##### Records supplied #####
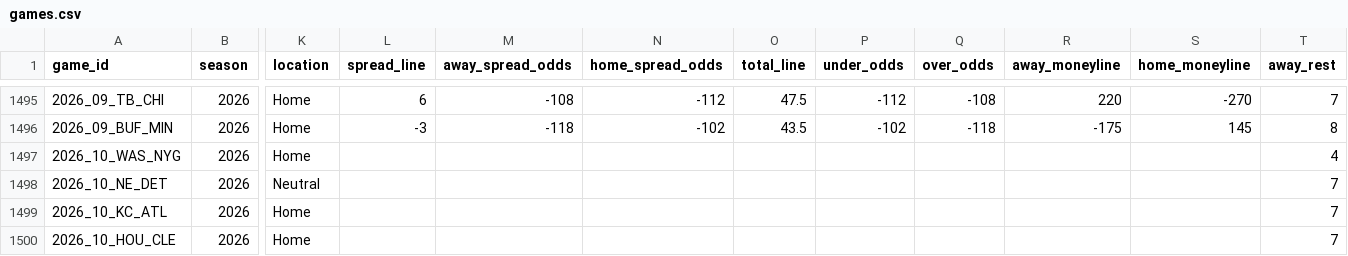
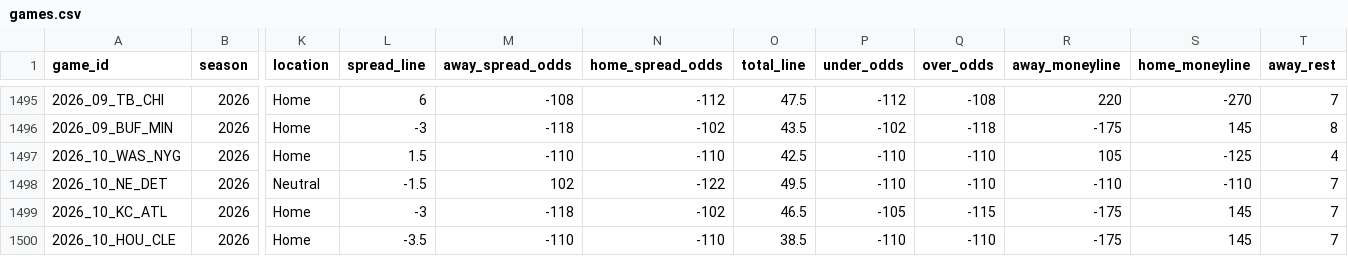
Before and after one commit to GeddyLifeson/nfl-dashboard, a CSV file: data/games.csv, drawn as a sheet; only a part is shown, gaps mark what is left out; the diff covers the shown part only; the diff names each change by its address in the sheet, - before the commit and + after, or states it on an @@ line.

```diff
--- a/data/games.csv
+++ b/data/games.csv
-L1497 (spread_line): (empty)
+L1497 (spread_line): 1.5
-M1497 (away_spread_odds): (empty)
+M1497 (away_spread_odds): -110
-N1497 (home_spread_odds): (empty)
+N1497 (home_spread_odds): -110
-O1497 (total_line): (empty)
+O1497 (total_line): 42.5
-P1497:P1498 (under_odds): (empty)
+P1497:P1498 (under_odds): -110
-Q1497:Q1498 (over_odds): (empty)
+Q1497:Q1498 (over_odds): -110
-R1497 (away_moneyline): (empty)
+R1497 (away_moneyline): 105
-S1497 (home_moneyline): (empty)
+S1497 (home_moneyline): -125
-L1498 (spread_line): (empty)
+L1498 (spread_line): -1.5
-M1498 (away_spread_odds): (empty)
+M1498 (away_spread_odds): 102
-N1498 (home_spread_odds): (empty)
+N1498 (home_spread_odds): -122
-O1498 (total_line): (empty)
+O1498 (total_line): 49.5
-R1498 (away_moneyline): (empty)
+R1498 (away_moneyline): -110
-S1498 (home_moneyline): (empty)
+S1498 (home_moneyline): -110
-L1499 (spread_line): (empty)
+L1499 (spread_line): -3
-M1499 (away_spread_odds): (empty)
+M1499 (away_spread_odds): -118
-N1499 (home_spread_odds): (empty)
+N1499 (home_spread_odds): -102
-O1499 (total_line): (empty)
+O1499 (total_line): 46.5
-P1499 (under_odds): (empty)
+P1499 (under_odds): -105
-Q1499 (over_odds): (empty)
+Q1499 (over_odds): -115
-R1499:R1500 (away_moneyline): (empty)
+R1499:R1500 (away_moneyline): -175
-S1499:S1500 (home_moneyline): (empty)
+S1499:S1500 (home_moneyline): 145
-L1500 (spread_line): (empty)
+L1500 (spread_line): -3.5
-M1500 (away_spread_odds): (empty)
+M1500 (away_spread_odds): -110
-N1500 (home_spread_odds): (empty)
+N1500 (home_spread_odds): -110
-O1500 (total_line): (empty)
+O1500 (total_line): 38.5
-P1500 (under_odds): (empty)
+P1500 (under_odds): -110
-Q1500 (over_odds): (empty)
+Q1500 (over_odds): -110
```
Also changed, not shown: 105 edited cells elsewhere in this file, 6 other files.
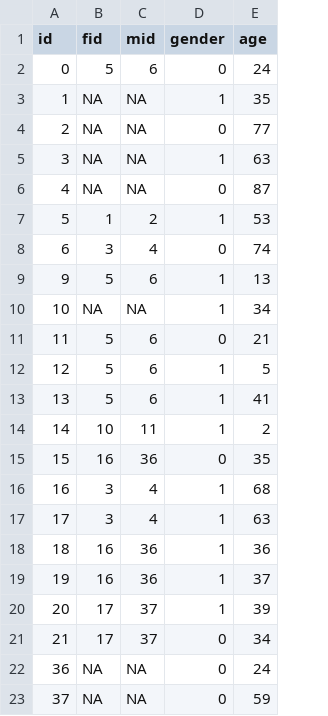
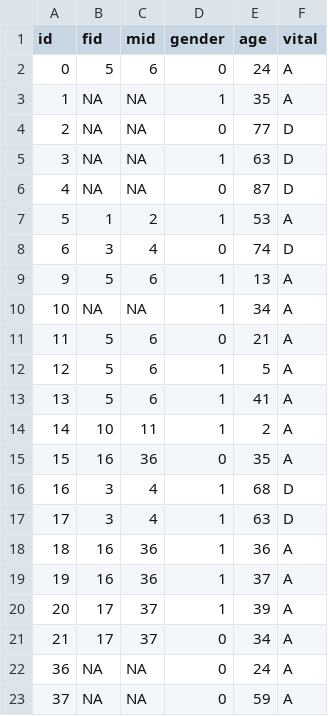
Before and after one commit to peng-gang/LFSPROShiny, a CSV file: www/fam.data.csv, drawn as a sheet; the diff names each change by its address in the sheet, - before the commit and + after, or states it on an @@ line.

```diff
--- a/www/fam.data.csv
+++ b/www/fam.data.csv
+column F (vital), rows 2-23: A | A | D | D | D | A | D | A | A | A | A | A | A | A | D | D | A | A | A | A | A | A
```
Also changed, not shown: 2 other files.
#####
- [Aim of the exercise]
Your reply must match the data above line for line, except that it holds no pictures.

- [Response area]
Before and after one commit to GeddyLifeson/nfl-dashboard, a CSV file: data/games.csv, drawn as a sheet; only a part is shown, gaps mark what is left out; the diff covers the shown part only; the diff names each change by its address in the sheet, - before the commit and + after, or states it on an @@ line.

```diff
--- a/data/games.csv
+++ b/data/games.csv
-L1497 (spread_line): (empty)
+L1497 (spread_line): 1.5
-M1497 (away_spread_odds): (empty)
+M1497 (away_spread_odds): -110
-N1497 (home_spread_odds): (empty)
+N1497 (home_spread_odds): -110
-O1497 (total_line): (empty)
+O1497 (total_line): 42.5
-P1497:P1498 (under_odds): (empty)
+P1497:P1498 (under_odds): -110
-Q1497:Q1498 (over_odds): (empty)
+Q1497:Q1498 (over_odds): -110
-R1497 (away_moneyline): (empty)
+R1497 (away_moneyline): 105
-S1497 (home_moneyline): (empty)
+S1497 (home_moneyline): -125
-L1498 (spread_line): (empty)
+L1498 (spread_line): -1.5
-M1498 (away_spread_odds): (empty)
+M1498 (away_spread_odds): 102
-N1498 (home_spread_odds): (empty)
+N1498 (home_spread_odds): -122
-O1498 (total_line): (empty)
+O1498 (total_line): 49.5
-R1498 (away_moneyline): (empty)
+R1498 (away_moneyline): -110
-S1498 (home_moneyline): (empty)
+S1498 (home_moneyline): -110
-L1499 (spread_line): (empty)
+L1499 (spread_line): -3
-M1499 (away_spread_odds): (empty)
+M1499 (away_spread_odds): -118
-N1499 (home_spread_odds): (empty)
+N1499 (home_spread_odds): -102
-O1499 (total_line): (empty)
+O1499 (total_line): 46.5
-P1499 (under_odds): (empty)
+P1499 (under_odds): -105
-Q1499 (over_odds): (empty)
+Q1499 (over_odds): -115
-R1499:R1500 (away_moneyline): (empty)
+R1499:R1500 (away_moneyline): -175
-S1499:S1500 (home_moneyline): (empty)
+S1499:S1500 (home_moneyline): 145
-L1500 (spread_line): (empty)
+L1500 (spread_line): -3.5
-M1500 (away_spread_odds): (empty)
+M1500 (away_spread_odds): -110
-N1500 (home_spread_odds): (empty)
+N1500 (home_spread_odds): -110
-O1500 (total_line): (empty)
+O1500 (total_line): 38.5
-P1500 (under_odds): (empty)
+P1500 (under_odds): -110
-Q1500 (over_odds): (empty)
+Q1500 (over_odds): -110
```
Also changed, not shown: 105 edited cells elsewhere in this file, 6 other files.
Before and after one commit to peng-gang/LFSPROShiny, a CSV file: www/fam.data.csv, drawn as a sheet; the diff names each change by its address in the sheet, - before the commit and + after, or states it on an @@ line.

```diff
--- a/www/fam.data.csv
+++ b/www/fam.data.csv
+column F (vital), rows 2-23: A | A | D | D | D | A | D | A | A | A | A | A | A | A | D | D | A | A | A | A | A | A
```
Also changed, not shown: 2 other files.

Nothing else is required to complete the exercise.